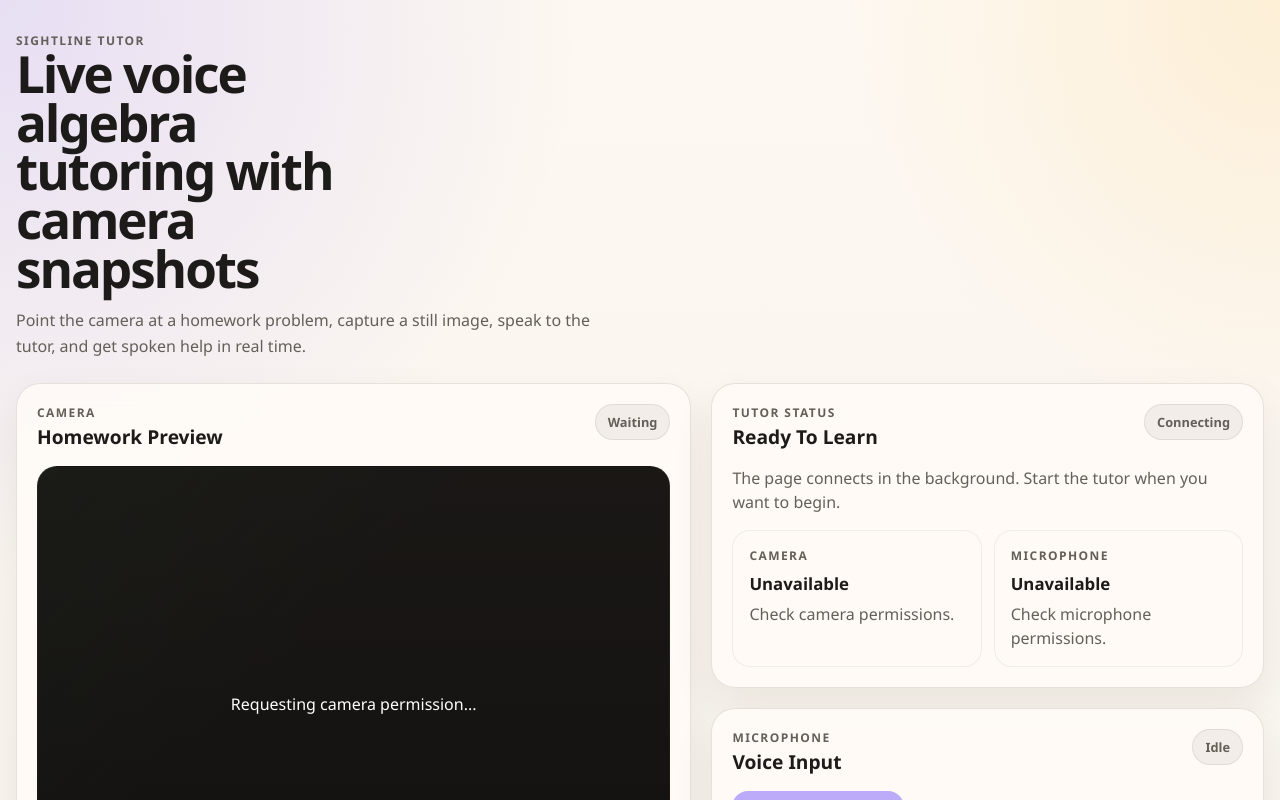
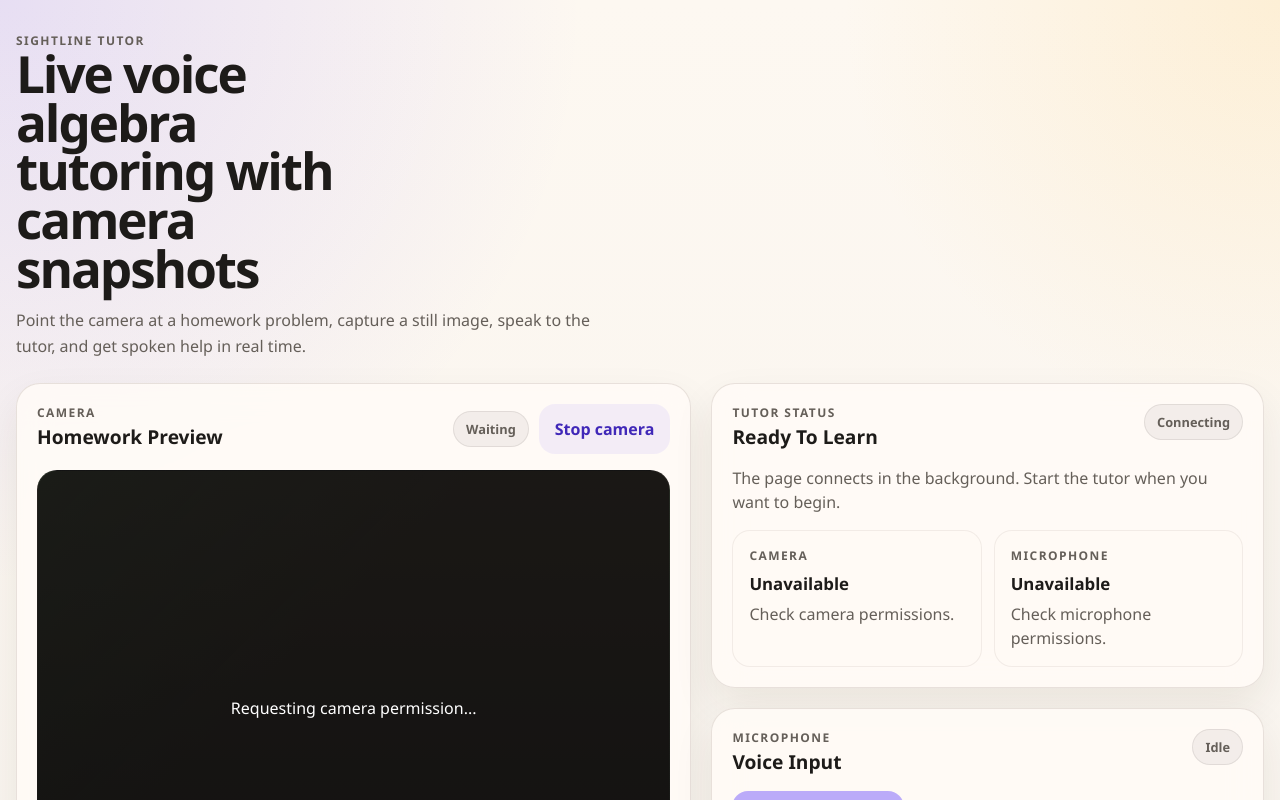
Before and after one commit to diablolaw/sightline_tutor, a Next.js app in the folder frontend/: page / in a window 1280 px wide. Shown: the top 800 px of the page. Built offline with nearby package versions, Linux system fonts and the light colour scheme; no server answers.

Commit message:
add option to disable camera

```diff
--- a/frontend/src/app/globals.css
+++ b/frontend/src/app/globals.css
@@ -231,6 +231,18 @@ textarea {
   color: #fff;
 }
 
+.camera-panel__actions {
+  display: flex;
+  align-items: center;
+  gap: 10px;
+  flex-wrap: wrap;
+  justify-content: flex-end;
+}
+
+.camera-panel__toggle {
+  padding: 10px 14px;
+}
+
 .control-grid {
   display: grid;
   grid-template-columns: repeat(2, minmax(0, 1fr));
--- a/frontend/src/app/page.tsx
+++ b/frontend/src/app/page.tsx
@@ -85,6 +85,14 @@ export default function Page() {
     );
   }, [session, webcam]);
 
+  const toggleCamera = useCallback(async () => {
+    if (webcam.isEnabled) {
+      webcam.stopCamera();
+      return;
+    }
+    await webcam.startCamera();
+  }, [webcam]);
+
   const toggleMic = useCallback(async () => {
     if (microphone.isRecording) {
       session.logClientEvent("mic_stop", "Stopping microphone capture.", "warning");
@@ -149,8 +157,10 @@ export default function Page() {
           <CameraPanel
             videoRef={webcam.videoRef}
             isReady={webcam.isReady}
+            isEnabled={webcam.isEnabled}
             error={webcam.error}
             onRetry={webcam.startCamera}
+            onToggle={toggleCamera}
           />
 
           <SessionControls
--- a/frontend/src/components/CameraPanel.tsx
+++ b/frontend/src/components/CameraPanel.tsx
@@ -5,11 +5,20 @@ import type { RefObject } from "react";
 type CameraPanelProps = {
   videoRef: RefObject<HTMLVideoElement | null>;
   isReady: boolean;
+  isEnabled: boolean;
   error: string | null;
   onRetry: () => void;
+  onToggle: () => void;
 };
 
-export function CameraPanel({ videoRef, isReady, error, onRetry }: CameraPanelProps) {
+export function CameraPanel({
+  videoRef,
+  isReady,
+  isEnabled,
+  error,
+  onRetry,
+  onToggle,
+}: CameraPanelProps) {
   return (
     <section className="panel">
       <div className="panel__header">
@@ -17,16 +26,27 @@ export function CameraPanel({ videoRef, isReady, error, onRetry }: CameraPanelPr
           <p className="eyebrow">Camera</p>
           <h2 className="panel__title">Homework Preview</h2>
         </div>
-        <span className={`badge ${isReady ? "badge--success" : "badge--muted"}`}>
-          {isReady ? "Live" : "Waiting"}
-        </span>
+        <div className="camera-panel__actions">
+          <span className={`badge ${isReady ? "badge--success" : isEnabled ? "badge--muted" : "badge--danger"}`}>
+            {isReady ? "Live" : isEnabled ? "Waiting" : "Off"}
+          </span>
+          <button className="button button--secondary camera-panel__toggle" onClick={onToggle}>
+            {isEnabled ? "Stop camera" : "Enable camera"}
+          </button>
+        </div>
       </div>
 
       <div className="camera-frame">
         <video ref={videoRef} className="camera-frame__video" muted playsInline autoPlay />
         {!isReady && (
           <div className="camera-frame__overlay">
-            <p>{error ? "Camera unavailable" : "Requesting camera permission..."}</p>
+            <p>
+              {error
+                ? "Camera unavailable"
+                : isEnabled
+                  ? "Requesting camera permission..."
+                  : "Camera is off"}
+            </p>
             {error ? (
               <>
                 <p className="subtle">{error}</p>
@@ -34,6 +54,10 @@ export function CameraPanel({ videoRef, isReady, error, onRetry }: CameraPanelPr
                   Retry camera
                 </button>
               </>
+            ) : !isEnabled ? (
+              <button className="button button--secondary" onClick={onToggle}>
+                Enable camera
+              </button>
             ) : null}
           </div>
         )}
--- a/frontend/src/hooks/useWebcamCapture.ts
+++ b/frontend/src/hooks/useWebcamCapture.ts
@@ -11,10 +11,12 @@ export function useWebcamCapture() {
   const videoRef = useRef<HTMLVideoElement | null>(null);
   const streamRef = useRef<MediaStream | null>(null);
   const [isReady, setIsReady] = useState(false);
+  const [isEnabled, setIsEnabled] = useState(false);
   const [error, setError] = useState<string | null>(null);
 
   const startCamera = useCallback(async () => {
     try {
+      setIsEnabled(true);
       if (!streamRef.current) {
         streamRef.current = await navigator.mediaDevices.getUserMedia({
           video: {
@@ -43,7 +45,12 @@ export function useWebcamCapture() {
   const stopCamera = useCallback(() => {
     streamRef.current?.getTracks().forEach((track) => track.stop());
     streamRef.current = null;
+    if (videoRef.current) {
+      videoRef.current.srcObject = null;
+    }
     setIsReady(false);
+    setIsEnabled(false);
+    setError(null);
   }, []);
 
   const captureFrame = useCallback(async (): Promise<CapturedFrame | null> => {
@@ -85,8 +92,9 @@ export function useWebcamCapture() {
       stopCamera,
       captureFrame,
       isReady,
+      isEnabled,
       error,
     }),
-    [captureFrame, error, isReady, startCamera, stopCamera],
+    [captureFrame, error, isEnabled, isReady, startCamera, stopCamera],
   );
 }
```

────────────────────────────────────────

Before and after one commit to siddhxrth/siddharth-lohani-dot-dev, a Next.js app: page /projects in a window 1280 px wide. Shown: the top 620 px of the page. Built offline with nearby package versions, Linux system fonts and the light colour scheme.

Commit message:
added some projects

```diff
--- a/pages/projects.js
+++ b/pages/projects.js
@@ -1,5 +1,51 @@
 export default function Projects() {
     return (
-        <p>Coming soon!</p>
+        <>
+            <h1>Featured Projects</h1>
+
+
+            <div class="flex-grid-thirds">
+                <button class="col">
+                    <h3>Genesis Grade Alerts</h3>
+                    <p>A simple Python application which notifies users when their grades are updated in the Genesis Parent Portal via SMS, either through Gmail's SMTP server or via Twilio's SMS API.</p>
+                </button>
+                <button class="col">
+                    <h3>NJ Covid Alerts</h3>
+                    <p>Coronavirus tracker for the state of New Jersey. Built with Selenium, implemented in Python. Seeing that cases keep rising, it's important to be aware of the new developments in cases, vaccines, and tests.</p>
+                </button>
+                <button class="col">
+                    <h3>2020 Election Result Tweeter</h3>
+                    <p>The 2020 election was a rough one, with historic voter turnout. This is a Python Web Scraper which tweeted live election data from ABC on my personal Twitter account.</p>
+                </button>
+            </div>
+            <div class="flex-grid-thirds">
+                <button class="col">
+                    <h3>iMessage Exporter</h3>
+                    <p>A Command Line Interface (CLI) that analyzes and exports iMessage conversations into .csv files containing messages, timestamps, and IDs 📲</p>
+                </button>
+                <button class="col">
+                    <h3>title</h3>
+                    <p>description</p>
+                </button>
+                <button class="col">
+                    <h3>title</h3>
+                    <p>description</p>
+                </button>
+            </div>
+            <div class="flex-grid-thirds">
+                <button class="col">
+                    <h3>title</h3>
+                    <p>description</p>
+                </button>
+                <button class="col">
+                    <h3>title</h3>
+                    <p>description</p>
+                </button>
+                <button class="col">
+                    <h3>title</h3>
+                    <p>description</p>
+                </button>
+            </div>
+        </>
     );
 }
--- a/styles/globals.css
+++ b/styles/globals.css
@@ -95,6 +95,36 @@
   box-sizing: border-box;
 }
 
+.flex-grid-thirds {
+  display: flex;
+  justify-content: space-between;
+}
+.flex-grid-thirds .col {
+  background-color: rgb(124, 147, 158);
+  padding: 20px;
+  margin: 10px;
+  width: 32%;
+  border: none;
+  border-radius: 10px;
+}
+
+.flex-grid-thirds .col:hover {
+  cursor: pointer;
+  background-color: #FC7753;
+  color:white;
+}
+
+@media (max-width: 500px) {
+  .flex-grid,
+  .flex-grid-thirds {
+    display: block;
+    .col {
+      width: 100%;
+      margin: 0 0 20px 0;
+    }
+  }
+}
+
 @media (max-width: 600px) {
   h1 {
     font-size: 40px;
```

────────────────────────────────────────

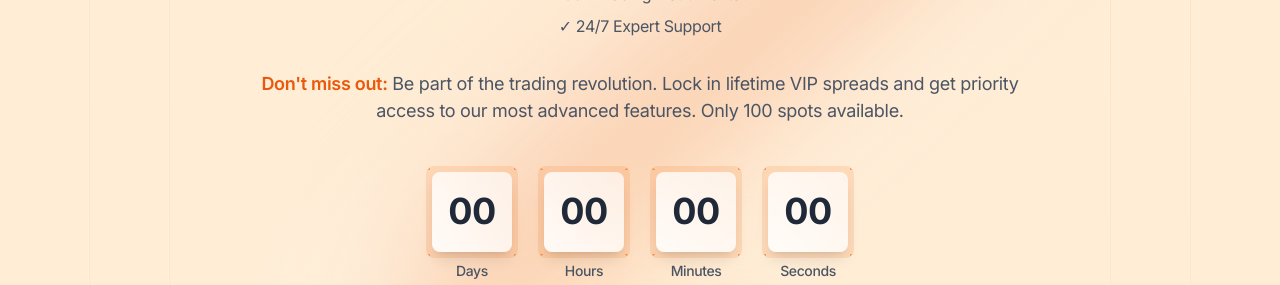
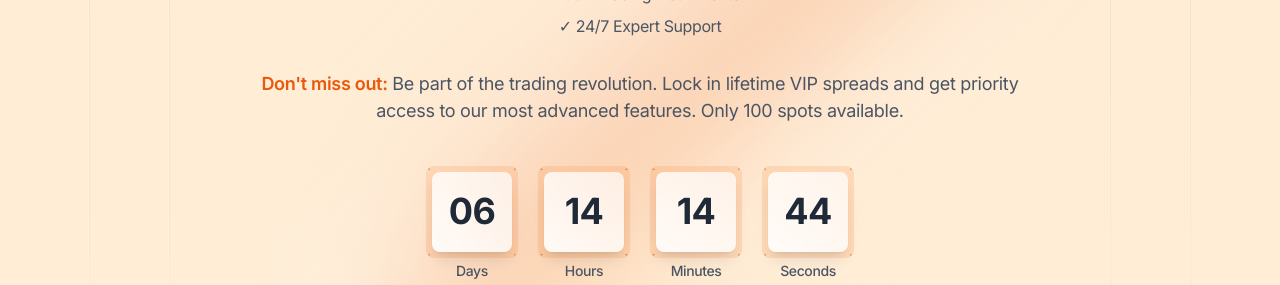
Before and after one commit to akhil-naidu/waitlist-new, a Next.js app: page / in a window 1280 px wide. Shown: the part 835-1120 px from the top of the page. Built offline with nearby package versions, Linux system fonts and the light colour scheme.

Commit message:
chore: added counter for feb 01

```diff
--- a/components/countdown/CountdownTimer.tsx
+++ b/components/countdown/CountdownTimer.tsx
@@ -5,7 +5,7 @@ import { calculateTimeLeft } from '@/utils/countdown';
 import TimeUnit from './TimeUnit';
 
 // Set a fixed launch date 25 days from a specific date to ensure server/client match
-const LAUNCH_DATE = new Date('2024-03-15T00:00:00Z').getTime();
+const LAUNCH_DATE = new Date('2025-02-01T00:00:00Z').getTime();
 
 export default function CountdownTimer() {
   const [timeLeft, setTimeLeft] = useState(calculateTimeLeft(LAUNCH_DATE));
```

────────────────────────────────────────

WHAT YOU HAVE TO DO: Check each line of the material above for the word "stopCamera", then state how many lines hold it. Only the number.

OUTPUT FOR THIS TASK: 5